Between lockdown orders, more people working from home than ever before and special event cancellations, 2020 may be remembered as one of the most casual years in fashion in recent memory.
But what trends have been most pressing on vintage and pre-loved clothing stores in Waterloo Region? Rachel Behling, proprietress of Auburn Vintage Clothiers and Danielle Green, owner of Artisanal Design Co. had answers.
As their customers started to spend more time in their homes this past year, both Behling and Green noticed some changes in buying habits.
“Jewelry has done well. Because again, when you’re on Zoom all day — the chunky earrings. Remember the day earrings of the eighties? I sell so many of those,” Behling said.
At the beginning of the pandemic, Green saw an increased desire for loungewear.“[Customers are] looking for leggings, they’re looking for sweaters like hoodies, they’re looking for sportswear.”
Despite the allure of comfortable loungewear, however, the fashion-minded in Waterloo Region have still been investing in their post-pandemic wardrobe according to Behling.
“Every so often I would just post a cocktail dress and it would get snapped up. Again, it’s the fabric, it’s the era, but it’s also that positivity that things are going to go back to normal.”
I mean, the longer we go through this, the more people are saying, heck with this, I’m going to wear sparkle because I can’t go to my holiday party,” Behling said.
Despite living through a year in which most (if not all) special occasions and events were cancelled, consumers have looked to vintage and secondhand clothing to break up the monotony and to feel special.
Behling hypothesized that increased interest in nostalgic shows on streaming platforms like Netflix may have also renewed demand for vintage pieces.
For Green, fashion in 2020 has been about taking back control during a tumultuous year:
“I think that [customers] want to feel like they’re in control of something… I can’t control what goes on in politics, I can’t control whether or not my kids are going to be home 24/7, … but I can control how I look, I control how I feel, I can control what I purchase.”
So which, if any, of last year’s trends will continue into 2021? Because workers are unlikely to return to office spaces quickly (if at all) this year, Green is expanding her approach to her inventory and sourcing a lot more vintage pieces for her clients.
“Vintage tees and vintage sweaters, and finding more leggings … things that you still feel good in and look good in while you’re going out to do those regular tasks,” Green said.
At Auburn Vintage Clothiers, Behling will continue to stock popular items such as high-neck blouses and coats, while prioritizing finding items that have their own unique backstory.
When the history of 2020 fashion is written, there might just be more variation than we think.

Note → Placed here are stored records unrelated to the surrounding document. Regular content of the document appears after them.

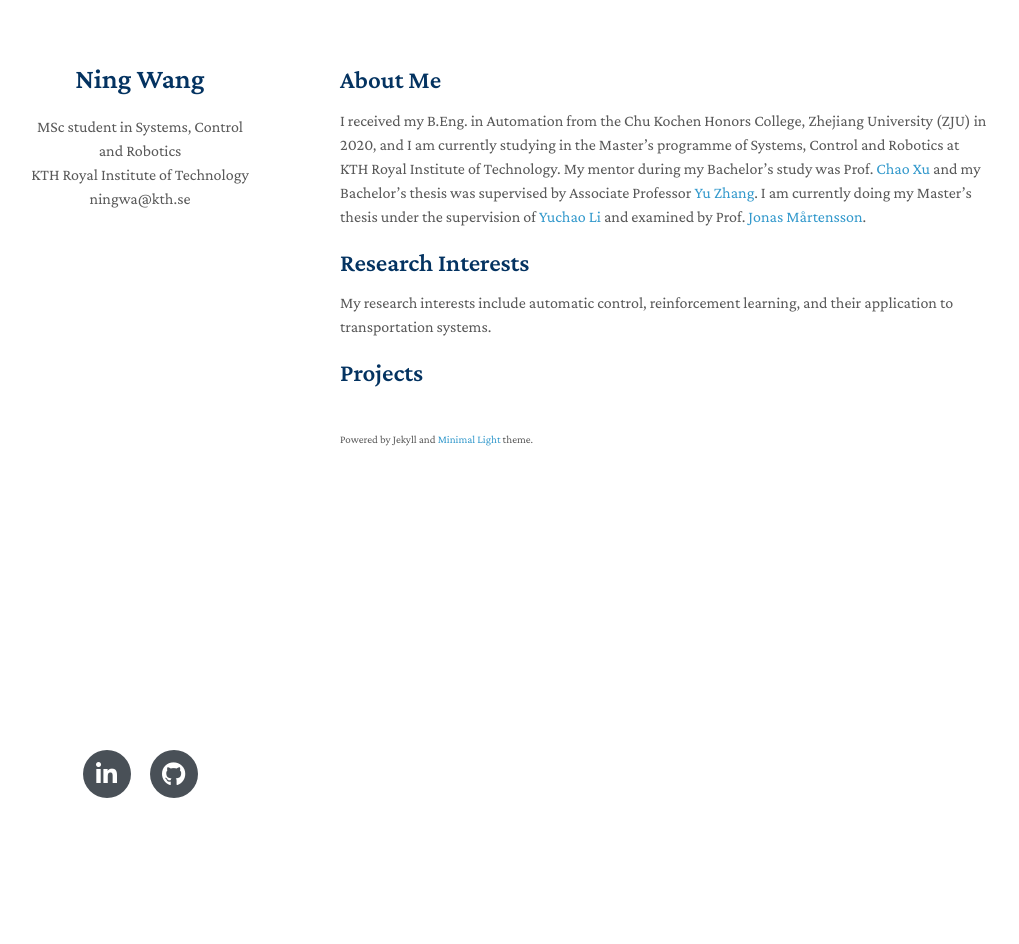
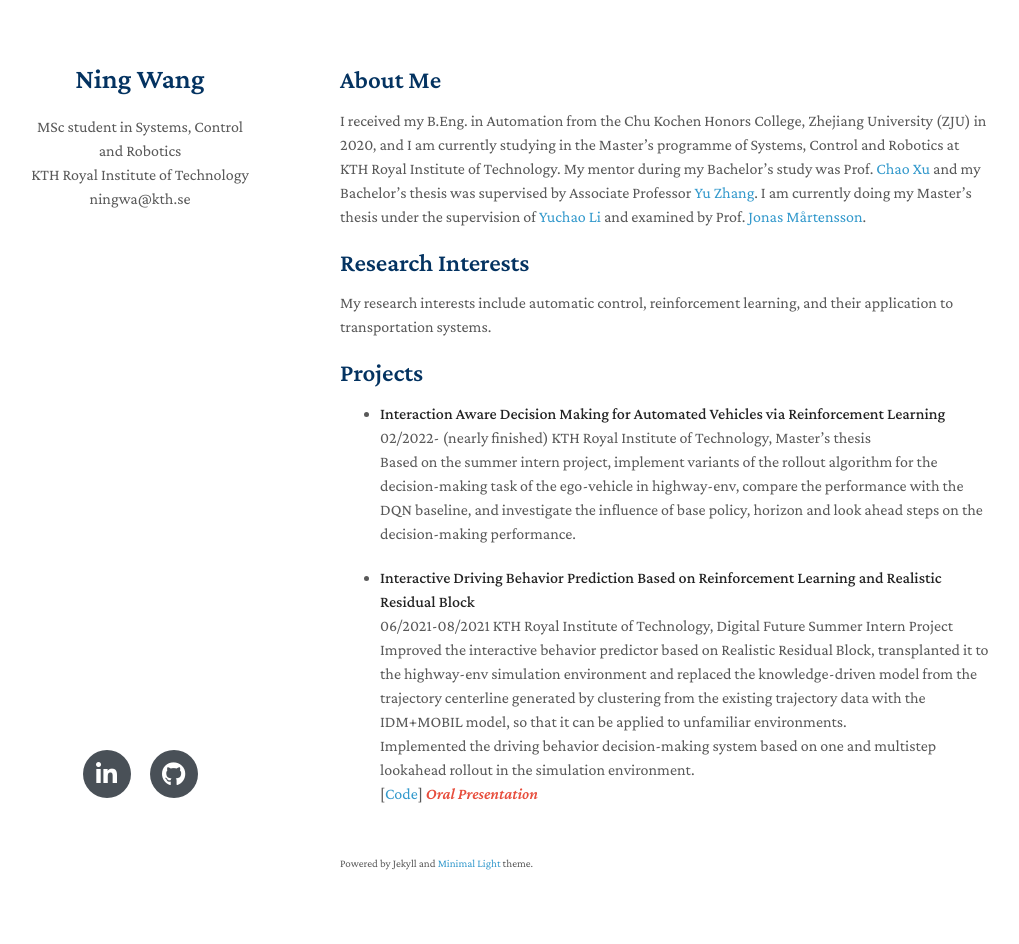
Before and after one commit to ningwak/ningwak.github.io, a Jekyll site: the page built from index.md, in a window 1280 px wide. Shown: the whole page, without its empty margins (130-1149 px from the left). Built offline with Jekyll 4.4.1, drawn with Linux system fonts in a browser that asks for light colours; nearby versions of some CDN libraries; a style sheet for code colours, icons or effects is not loaded; our own code applies the rules of GitHub Pages for plain Markdown files; before the commit the page ends 900 px from its top, so only the background shows below that.

Commit message:
Update index.md

```diff
--- a/index.md
+++ b/index.md
@@ -11,3 +11,20 @@ I received my B.Eng. in Automation from the Chu Kochen Honors College, Zhejiang
 My research interests include automatic control, reinforcement learning, and their application to transportation systems.
 
 ## Projects
+
+- **Interaction Aware Decision Making for Automated Vehicles via Reinforcement Learning**
+  <br>
+  02/2022- (nearly finished) KTH Royal Institute of Technology, Master’s thesis
+  <br>
+  Based on the summer intern project, implement variants of the rollout algorithm for the decision-making task of the ego-vehicle in highway-env, compare the performance with the DQN baseline, and investigate the influence of base policy, horizon and look ahead steps on the decision-making performance.
+
+
+- **Interactive Driving Behavior Prediction Based on Reinforcement Learning and Realistic Residual Block**
+  <br>
+  06/2021-08/2021 KTH Royal Institute of Technology, Digital Future Summer Intern Project
+  <br>
+  Improved the interactive behavior predictor based on Realistic Residual Block, transplanted it to the highway-env simulation environment and replaced the knowledge-driven model from the trajectory centerline generated by clustering from the existing trajectory data with the IDM+MOBIL model, so that it can be applied to unfamiliar environments.
+  <br>
+ 	Implemented the driving behavior decision-making system based on one and multistep lookahead rollout in the simulation environment.
+  <br>
+  [[Code](https://github.com/ningwak/highway-env-for-data-driven-simulation)] <strong><i style="color:#e74d3c">Oral Presentation</i></strong>
```
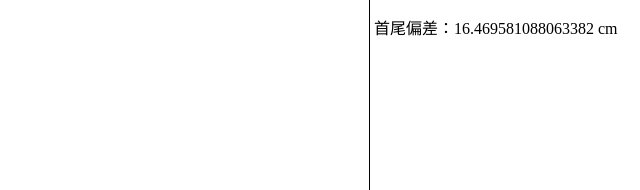
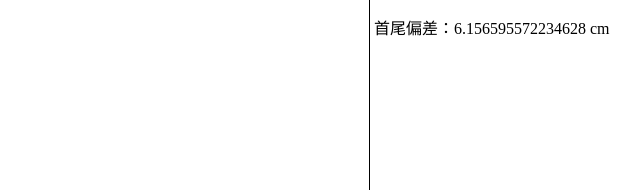
Before and after one commit to cosmozhang1995/myexcel, a website: page index.html in a window 1280 px wide. Shown: the part 739-929 px from the top of the page, 640-1280 px from the left. Drawn offline with Linux system fonts and the light colour scheme.

```diff
--- a/index.html
+++ b/index.html
@@ -188,7 +188,7 @@
 		document.getElementById('mysvg').appendChild(svgUtils.createPoint(tPoint));
 	}
 
-	$('#error-value').html(Math.pow(Math.pow(points[0].x - points[points.length-1].x, 2) * Math.pow(points[0].y - points[points.length-1].y, 2), 0.5));
+	$('#error-value').html(Math.pow(Math.pow(points[0].x - points[points.length-1].x, 2) + Math.pow(points[0].y - points[points.length-1].y, 2), 0.5));
 }
 </script>
 </html>
```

Caitlin Mulroney is a digital content creator who founded @mytechwardrobe after navigating casual dress codes in the tech industry. She now inspires others on her social platforms with her unique fashion styling and how-to videos. Look for her new "Wearing WR" column monthly where she'll highlight topics like local sustainable fashion, LGBTQ2+ options, size inclusivity, and more.